New intellectual property legislation, known as the Protect IP Act and proposed last month by a Senate bipartisan group, is being criticized for being too generic and too easy to manipulate. A hold has been put on the Preventing Real Online Threats to Economic Creativity and Theft of Intellectual Property Act of 2011.
Critics say the proposal, designed to protect U.S. companies from Internet copyright infringement, would encourage enforcement outside the courts. The bill allows an accusation to be enough to block an online company’s website from American viewers.
The nonprofit Electronic Frontier Foundation say the bill’s wording could leave the proposed law open to wide interpretation, not just by the legal system, but by ISPs and the individual companies who felt their rights had been violated.

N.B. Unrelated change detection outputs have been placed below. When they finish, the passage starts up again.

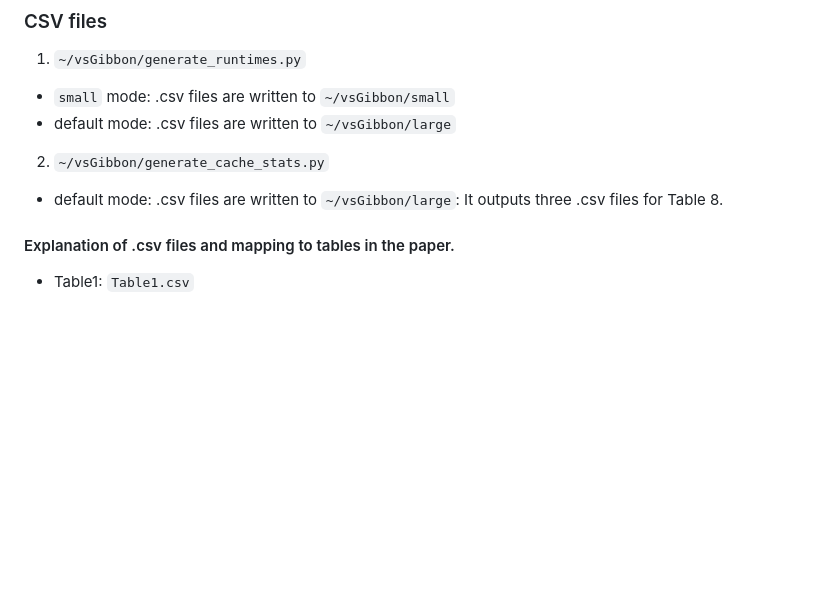
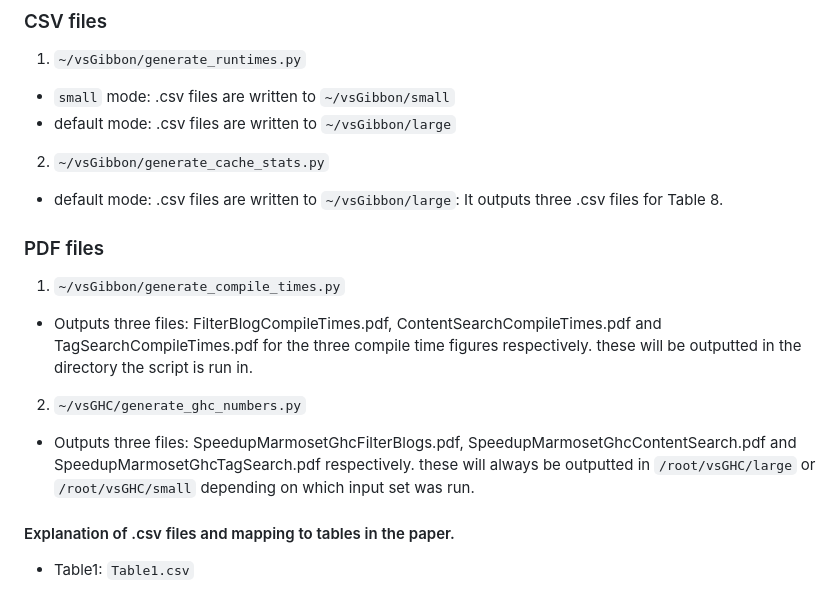
Before and after one commit to iu-parfunc/ecoop24-marmoset-artifact, a Markdown page: README.md, the part around the change. GitHub-like rendering; blank space fills up the shorter version.

Commit message:
add note about pdf files

```diff
--- a/README.md
+++ b/README.md
@@ -125,6 +125,16 @@ The statistics for greedy and solver are given by file names appended with text
 
 2. `~/vsGibbon/generate_cache_stats.py`
   - default mode: .csv files are written to `~/vsGibbon/large`: It outputs three .csv files for Table 8.
+
+### PDF files
+
+1. `~/vsGibbon/generate_compile_times.py`
+  - Outputs three files: FilterBlogCompileTimes.pdf, ContentSearchCompileTimes.pdf and TagSearchCompileTimes.pdf for the three compile time figures respectively.
+    these will be outputted in the directory the script is run in.
+
+2. `~/vsGHC/generate_ghc_numbers.py`
+  - Outputs three files: SpeedupMarmosetGhcFilterBlogs.pdf, SpeedupMarmosetGhcContentSearch.pdf and SpeedupMarmosetGhcTagSearch.pdf respectively.
+    these will always be outputted in `/root/vsGHC/large` or `/root/vsGHC/small` depending on which input set was run.
 
 
 #### Explanation of .csv files and mapping to tables in the paper.
```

Under the Protect IP Act, the U.S. Attorney General and U.S. companies who hold private intellectual property rights could sue and block suspect websites. ISPs would be forced to limit access to the alleged Internet pirates, even in advance of any lawsuit outcome.
The proposal does not discriminate between U.S. and foreign suspected violators. Unknown or foreign site owners could just as easily be blocked, before any court judgment, as could those within the U.S.
Bill opponents say e-commerce disruption could reach a personal level with the random blocking of e-mails, operating systems and routers. One worst-case scenario imagines that financial transaction businesses, like PayPal, could be upended by such legal restrictions.
The Protect IP Act critics say accused violators’ websites could be restricted at the whim of lawsuits’ plaintiffs and be shut down in the U.S. without warning or due process. Should the bill become law, an ISP would be forced to comply by blocking a suspected website at the ISP’s own unreimbursed expense. It seems that this bill could significantly change the face of intellectual property law. It will be interesting to see how other legislators react to it.
Source: The Mark, “A Cure Worse Than the Disease?” James Plotkin, 14 June 2011